| Exercise instructions |
Here are some records; copy every line that holds the word "AziendaDettaglioPageState".

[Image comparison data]

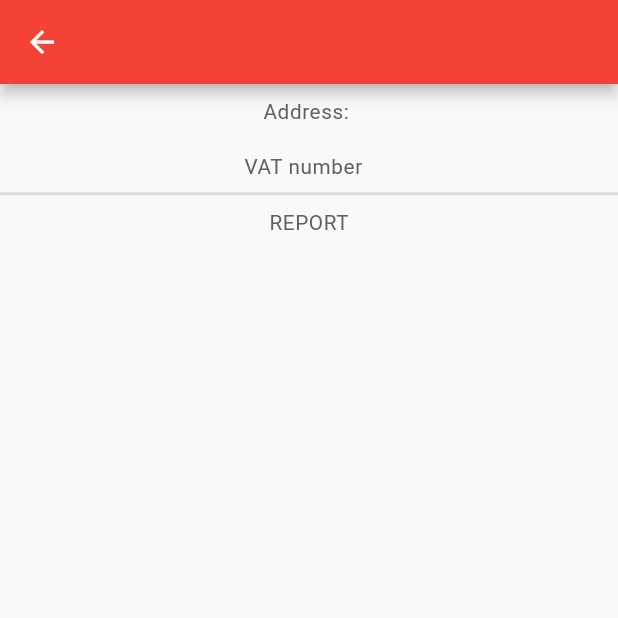
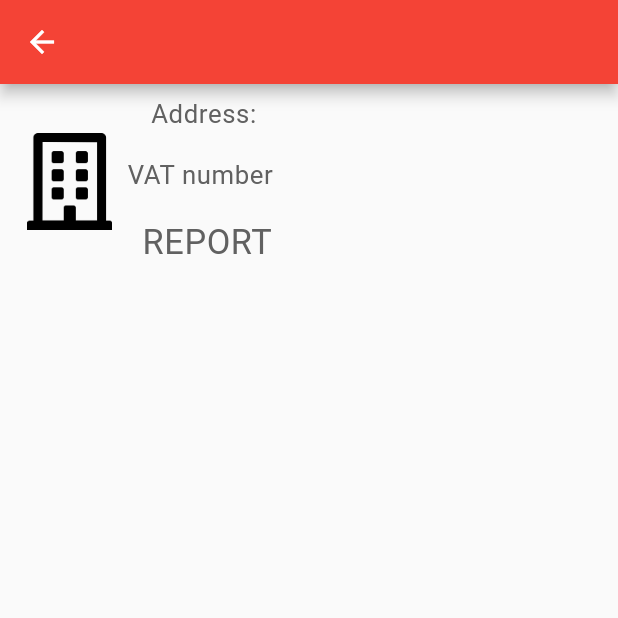
Before and after one commit to Danilospano00/Report-Visita, a Flutter app: the AziendaDettaglio screen opened directly with empty values, on a phone screen of 412 x 824 dp, the top half of it. Run offline on Flutter 3.47's test engine with Material 2 defaults, Android fonts, the phone set to English and light mode, and no system bars; drawn by our look-alikes of auto_size_text; our stand-ins replace azlistview, contacts_service, file_picker, firebase_auth, firebase_core, firebase_crashlytics and 19 more; missing offline and left inert: flutter_map_marker_cluster, in_app_purchase_android, in_app_purchase_ios, linkedin_login, places_service, shape_of_view_null_safe and 1 more; accounts and stored records are empty; generated files the repository leaves out were written again; statements that could not run were skipped.

```diff
--- a/lib/Screen/DettaglioAzienda.dart
+++ b/lib/Screen/DettaglioAzienda.dart
@@ -40,9 +40,16 @@ class AziendaDettaglioPageState extends State<AziendaDettaglio> {
       body: SingleChildScrollView(
         child: Column(
           children: [
+            Row(
+              children: [
+                Padding(
+                  padding: EdgeInsets.only(left:16.w),
+                  child: Image.asset(
+                    "assets/palazzo.png",
+                    height: 50.h,
+                  ),
+                ),
                 Column(
-              crossAxisAlignment: CrossAxisAlignment.center,
-              mainAxisAlignment: MainAxisAlignment.center,
                   children: [
                     Padding(
                       padding: EdgeInsets.all(8.0.h),
@@ -53,7 +60,7 @@ class AziendaDettaglioPageState extends State<AziendaDettaglio> {
                                 widget.azienda.indirizzo! : "--"),
                         textAlign: TextAlign.left,
                         style: TextStyle(
-                      fontSize: 12.075892.sp,
+                          fontSize: 15.sp,
                           fontWeight: FontWeight.w400,
                           letterSpacing: 0.4,
                           color: Colors.grey[700],
@@ -67,7 +74,7 @@ class AziendaDettaglioPageState extends State<AziendaDettaglio> {
                             " ${widget.azienda.partitaIva ?? "--"} ",
                         textAlign: TextAlign.left,
                         style: TextStyle(
-                      fontSize: 12.075892.sp,
+                          fontSize: 15.sp,
                           fontWeight: FontWeight.w400,
                           letterSpacing: 0.4,
                           color: Colors.grey[700],
@@ -84,12 +91,14 @@ class AziendaDettaglioPageState extends State<AziendaDettaglio> {
                         "REPORT",
                         textAlign: TextAlign.left,
                         style: TextStyle(
-                      fontSize: 12.075892.sp,
+                          fontSize: 20.sp,
                           fontWeight: FontWeight.w400,
                           letterSpacing: 0.4,
                           color: Colors.grey[700],
                         ),
                       ),
+                    ),
+                  ],
                 ),
               ],
             ),
--- a/lib/Screen/ListaAziende.dart
+++ b/lib/Screen/ListaAziende.dart
@@ -1,6 +1,3 @@
-import 'dart:async';
-import 'package:intl/intl.dart';
-
 import 'package:auto_size_text/auto_size_text.dart';
 import 'package:azlistview/azlistview.dart';
 import 'package:flutter/gestures.dart';
--- a/lib/generateFromtoJson/genetareFormtoJson.dart
+++ b/lib/generateFromtoJson/genetareFormtoJson.dart
@@ -2834,6 +2834,7 @@ class _GeneratorFromToJsonState extends State<GeneratorFormToJson> {
                       style: TextStyle(color: rvTheme.canvasColor),
                     ),
                     onPressed: () async {
+                      Navigator.pop(context);
                       File file = await PdfApi.generatePdf(generateExportText(),
                           widget.initialReport!.azienda.target!.nome!);
                       print(checkboxExportValue);
--- a/pubspec.yaml
+++ b/pubspec.yaml
@@ -88,7 +88,7 @@ dependencies:
   sign_in_with_apple: ^3.3.0
   crypto: ^3.0.1
   linkedin_login: ^2.0.1
-  #sign_in_apple: ^2.0.0
+  sign_in_apple: ^2.0.0
 
 
 
```
Also changed, not shown: lib/Screen/HomePage.dart (+11 -19 lines). Lines whose indentation alone changed are shown as unchanged.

| Problem solution |
@@ -40,9 +40,16 @@ class AziendaDettaglioPageState extends State<AziendaDettaglio> {
@@ -53,7 +60,7 @@ class AziendaDettaglioPageState extends State<AziendaDettaglio> {
@@ -67,7 +74,7 @@ class AziendaDettaglioPageState extends State<AziendaDettaglio> {
@@ -84,12 +91,14 @@ class AziendaDettaglioPageState extends State<AziendaDettaglio> {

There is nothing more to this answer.